BEGIN Provided material

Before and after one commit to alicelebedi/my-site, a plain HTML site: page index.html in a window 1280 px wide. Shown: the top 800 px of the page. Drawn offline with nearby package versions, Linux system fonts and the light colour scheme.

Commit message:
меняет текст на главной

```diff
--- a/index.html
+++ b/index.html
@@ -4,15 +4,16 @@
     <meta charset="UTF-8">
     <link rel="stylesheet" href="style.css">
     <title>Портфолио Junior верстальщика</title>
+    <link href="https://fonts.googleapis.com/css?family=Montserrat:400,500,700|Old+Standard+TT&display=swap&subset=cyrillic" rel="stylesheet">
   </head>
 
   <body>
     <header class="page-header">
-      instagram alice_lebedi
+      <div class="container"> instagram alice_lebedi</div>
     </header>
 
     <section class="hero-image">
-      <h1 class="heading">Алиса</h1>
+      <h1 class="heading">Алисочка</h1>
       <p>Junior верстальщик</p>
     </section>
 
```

END Provided material

- [Problem description] Copy out all lines from the records where the word "class" appears.

- [Solution]
     <header class="page-header">
+      <div class="container"> instagram alice_lebedi</div>
     <section class="hero-image">
-      <h1 class="heading">Алиса</h1>
+      <h1 class="heading">Алисочка</h1>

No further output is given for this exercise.